■ **How to complete this task**: Wherever the string "source" appears in the entries below, return the line that holds it.
•••
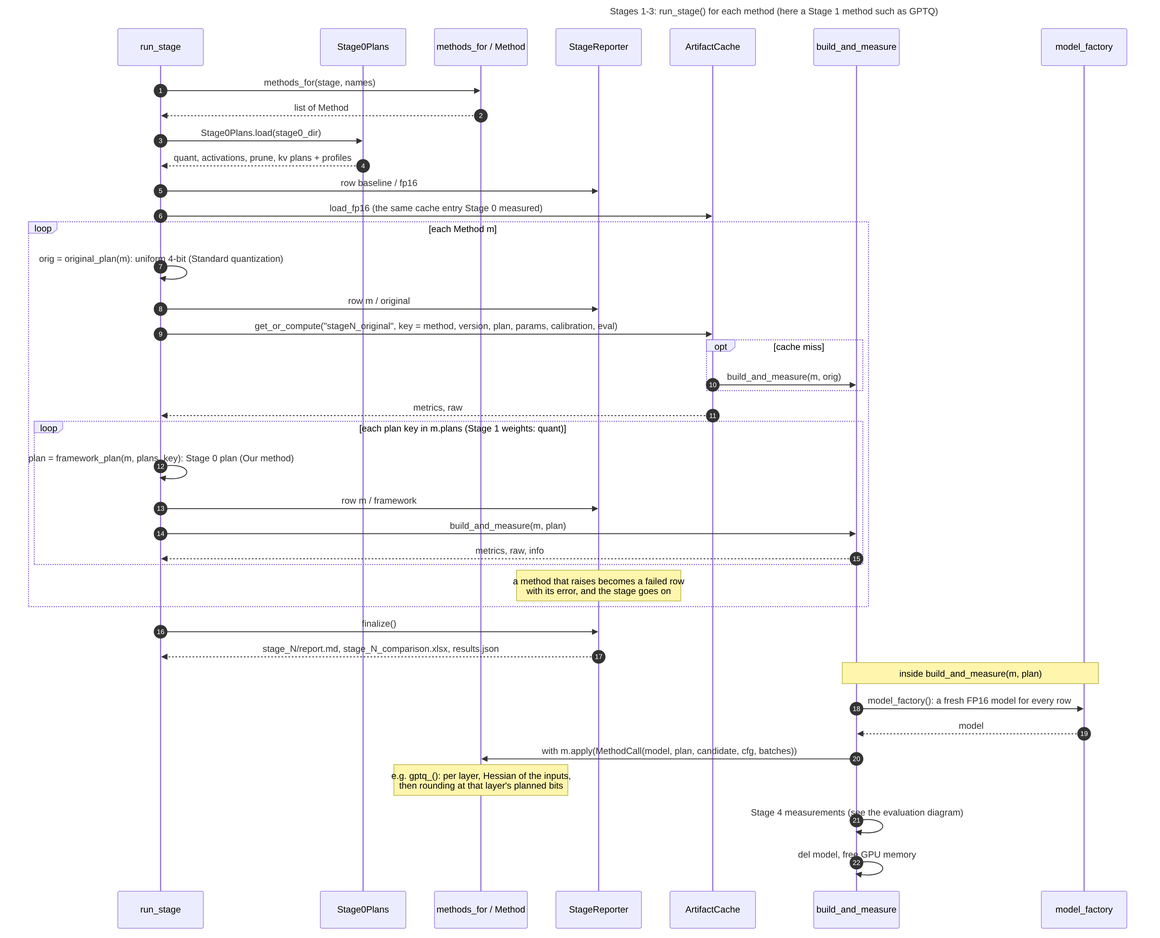
Above: docs/diagrams/seq-stage-method.png in hamuutpls/sensitivity-driven-framework (Mermaid), before the change. Its source is kept beside it as docs/diagrams/seq-stage-method.mmd.
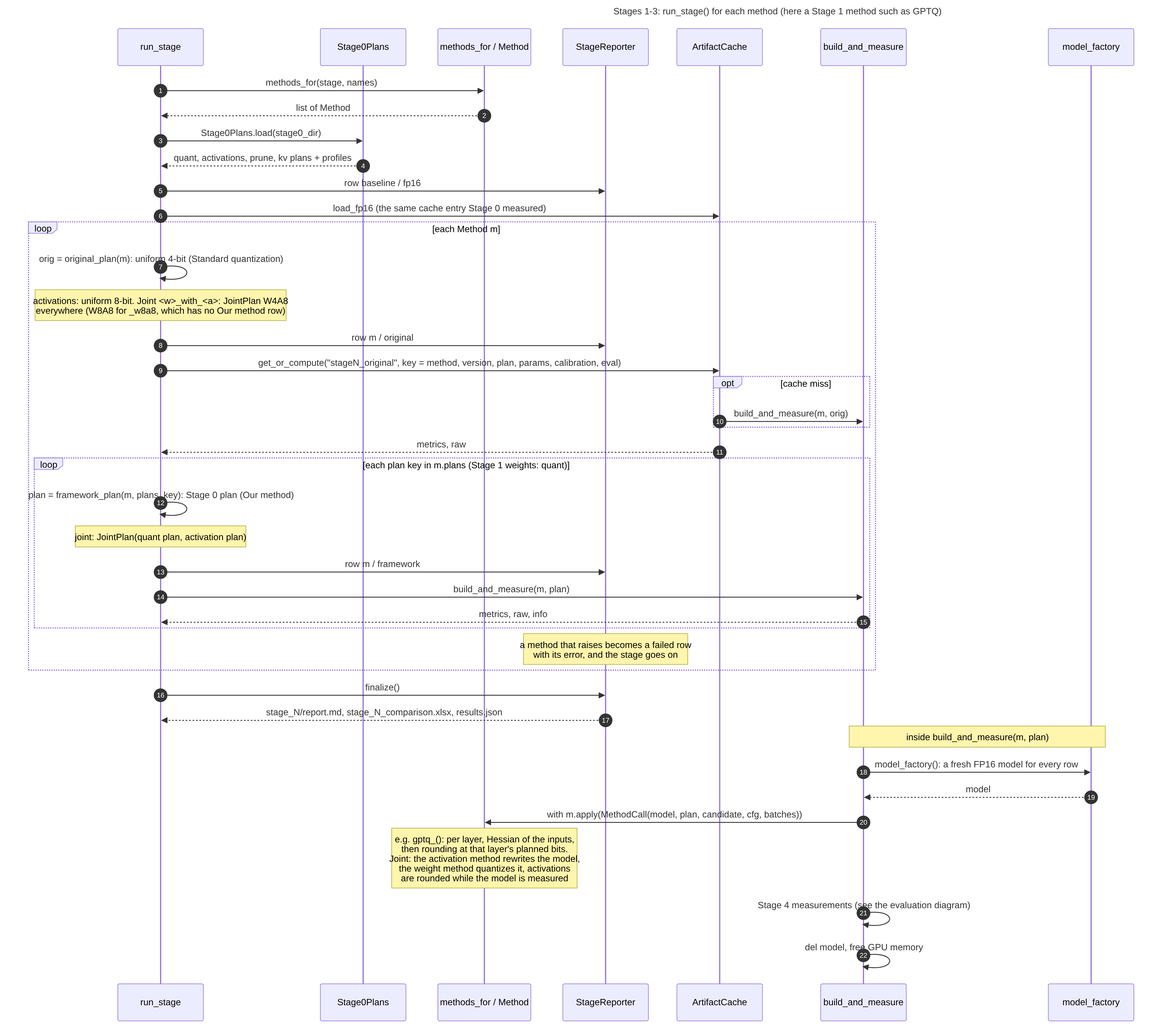
Above is the later version.

Commit message:
docs: draw joint weight+activation methods (JointPlan) in the diagrams (#56)

What changed in the source:
```diff
@@ -19,6 +19,7 @@
     RS->>C: load_fp16 (the same cache entry Stage 0 measured)
     loop each Method m
         RS->>RS: orig = original_plan(m): uniform 4-bit (Standard quantization)
+        Note over RS: activations: uniform 8-bit. Joint <w>_with_<a>: JointPlan W4A8<br/>everywhere (W8A8 for _w8a8, which has no Our method row)
         RS->>Rep: row m / original
         RS->>C: get_or_compute("stageN_original", key = method, version, plan, params, calibration, eval)
         opt cache miss
@@ -27,6 +28,7 @@
         C-->>RS: metrics, raw
         loop each plan key in m.plans (Stage 1 weights: quant)
             RS->>RS: plan = framework_plan(m, plans, key): Stage 0 plan (Our method)
+        Note over RS: joint: JointPlan(quant plan, activation plan)
             RS->>Rep: row m / framework
             RS->>BM: build_and_measure(m, plan)
             BM-->>RS: metrics, raw, info
@@ -40,6 +42,6 @@
     BM->>F: model_factory(): a fresh FP16 model for every row
     F-->>BM: model
     BM->>M: with m.apply(MethodCall(model, plan, candidate, cfg, batches))
-    Note over M: e.g. gptq_(): per layer, Hessian of the inputs,<br/>then rounding at that layer's planned bits
+    Note over M: e.g. gptq_(): per layer, Hessian of the inputs,<br/>then rounding at that layer's planned bits.<br/>Joint: the activation method rewrites the model,<br/>the weight method quantizes it, activations<br/>are rounded while the model is measured
     BM->>BM: Stage 4 measurements (see the evaluation diagram)
     BM->>BM: del model, free GPU memory
```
•••
■ **Answer section**:
Above: docs/diagrams/seq-stage-method.png in hamuutpls/sensitivity-driven-framework (Mermaid), before the change. Its source is kept beside it as docs/diagrams/seq-stage-method.mmd.
What changed in the source:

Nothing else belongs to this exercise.